@Syracuse University News Tips
Syracuse University faculty members are available for interview on a variety of timely topics. Our faculty members provide insight that moves the story forward, and information that shines a new light on important research of interest to your audience. Here’s what they’re saying today:
United Nations calls for fossil fuels to be phased out by 2100 or risk irreversible damage to planet. The U.N. report was released on Sunday, and already there is response from Syracuse University faculty who are conducting research on global warming and the environmental effects. Biology Professor Doug Frank and Associate Professor Jason Fridley are monitoring the impact through the use of a unique climate garden, which uses a variety of flora that tell the story of global warming’s effects on the planet. Says Fridley, “The IPCC report is an important reminder that continued and probably extensive changes are ahead for the biosphere and our place in it. One need only look at past climate shifts–about 5 C cooler was all that was needed to change CNY to a glacial landscape–to appreciate the extent of ecological change over the next few decades.” According to Frank, “Findings of this report strengthen earlier conclusions from the IPCC that increases in atmospheric greenhouse gas concentrations are from human activity, there is an ongoing rapid increase in the earth’s mean temperature and any delay in enacting meaningful measures to reduce greenhouse gas emissions will only be more costly to society down the road.
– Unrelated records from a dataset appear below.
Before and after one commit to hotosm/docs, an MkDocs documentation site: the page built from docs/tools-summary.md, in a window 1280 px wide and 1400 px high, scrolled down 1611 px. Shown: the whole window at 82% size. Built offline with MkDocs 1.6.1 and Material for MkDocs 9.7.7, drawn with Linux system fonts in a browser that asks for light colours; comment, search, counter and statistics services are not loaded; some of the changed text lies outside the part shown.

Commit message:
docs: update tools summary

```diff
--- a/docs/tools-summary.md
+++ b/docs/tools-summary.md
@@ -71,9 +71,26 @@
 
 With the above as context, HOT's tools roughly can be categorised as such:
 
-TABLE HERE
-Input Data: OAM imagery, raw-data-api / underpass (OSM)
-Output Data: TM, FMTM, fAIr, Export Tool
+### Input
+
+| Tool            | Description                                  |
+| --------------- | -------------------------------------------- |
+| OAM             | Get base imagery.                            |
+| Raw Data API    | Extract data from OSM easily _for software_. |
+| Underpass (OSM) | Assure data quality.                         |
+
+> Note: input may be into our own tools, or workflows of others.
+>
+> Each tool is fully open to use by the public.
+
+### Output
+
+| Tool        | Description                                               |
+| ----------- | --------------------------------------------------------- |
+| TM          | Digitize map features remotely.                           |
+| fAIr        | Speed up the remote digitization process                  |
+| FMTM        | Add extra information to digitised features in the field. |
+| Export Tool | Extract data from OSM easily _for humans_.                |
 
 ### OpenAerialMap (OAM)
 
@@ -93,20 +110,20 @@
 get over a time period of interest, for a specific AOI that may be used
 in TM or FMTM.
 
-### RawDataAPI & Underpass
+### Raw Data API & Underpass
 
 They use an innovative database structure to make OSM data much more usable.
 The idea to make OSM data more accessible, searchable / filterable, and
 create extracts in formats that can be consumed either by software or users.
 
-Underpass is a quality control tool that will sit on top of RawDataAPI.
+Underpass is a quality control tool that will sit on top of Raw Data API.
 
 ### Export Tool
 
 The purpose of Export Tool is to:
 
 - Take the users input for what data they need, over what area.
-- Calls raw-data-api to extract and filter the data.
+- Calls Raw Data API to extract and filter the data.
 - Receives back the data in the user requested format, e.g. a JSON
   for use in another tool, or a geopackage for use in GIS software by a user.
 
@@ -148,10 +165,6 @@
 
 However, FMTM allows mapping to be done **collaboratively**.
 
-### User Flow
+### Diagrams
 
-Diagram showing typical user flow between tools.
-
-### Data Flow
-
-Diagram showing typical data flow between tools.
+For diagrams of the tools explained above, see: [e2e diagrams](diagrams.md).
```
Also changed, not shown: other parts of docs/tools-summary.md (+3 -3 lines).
Cell phones undermine polling industry: Voters go to the polls Tuesday to decide a host of local and statewide political races. Polling numbers are being reported prior to Election Day, but how accurate are these survey’s? In an age where a growing number of us do not own a landline phone, how can pollsters get an accurate assessment of voter sentiment? “Cellphones have completely undermined the telephone polling industry,” says Professor of Public Relations Guy Golan. “Today pollsters are struggling to produce representative samples using traditional random-digital-dialing to land lines. Most people under the age of 35 exclusively use cellphones. Caller ID technology generates very low response rates. In addition, federal regulation requires pollsters to hand dial all calls made to cellphones. The result is that telephone polling is less representative, more time consuming and expensive than ever before. Pollsters are quickly figuring out that their industry is in deep trouble. Read more on Guy Golan’s thoughts on polling here: https://news.syr.edu/qa-political-communication-expert-guy-golan-talks-about-polls-72763/.
Social media and elections: If landline phone calls won’t paint an accurate picture of the polls, perhaps social media will. Researchers at Syracuse University’s School of Information Studies (iSchool) are collecting, saving and assessing the tweets, hashtags, mentions and chat streams on Twitter, plus the posts, likes, shares and follower rates on Facebook in 36 gubernatorial races this year across the United States. They’re looking at what that social messaging reveals based on what people are saying about the candidates, what candidates and campaigns are saying about themselves and each other and how messages are shifting during the election cycle. Right now, the data-laden project “is just an experiment that’s big, fun, loose and messy, and that’s how a lot of research is,” explains associate professor Jenny Stromer-Galley, an information science expert in how people interact and communicate on the Internet and in political communication. However, assessments from the data is something she hopes “can answer some enduring social science questions about the differences in strategies that campaigns produce.” It’s also possible, the professor says, “that the tools that will come out of it will help put us in shape to do a pretty comprehensive analysis of the presidential election in 2016”—producing insights and information about messaging and communication tactics that can be very useful to, and highly valued by, political campaigns. Read more on the research project here: http://ischool.syr.edu/newsroom/research.aspx?recid=1717.
Syracuse University faculty are available for interviews over the phone or via our Newhouse Studios via LTN. Please contact Keith Kobland at 315-443-9038/415-8095 or firstname.lastname@example.org.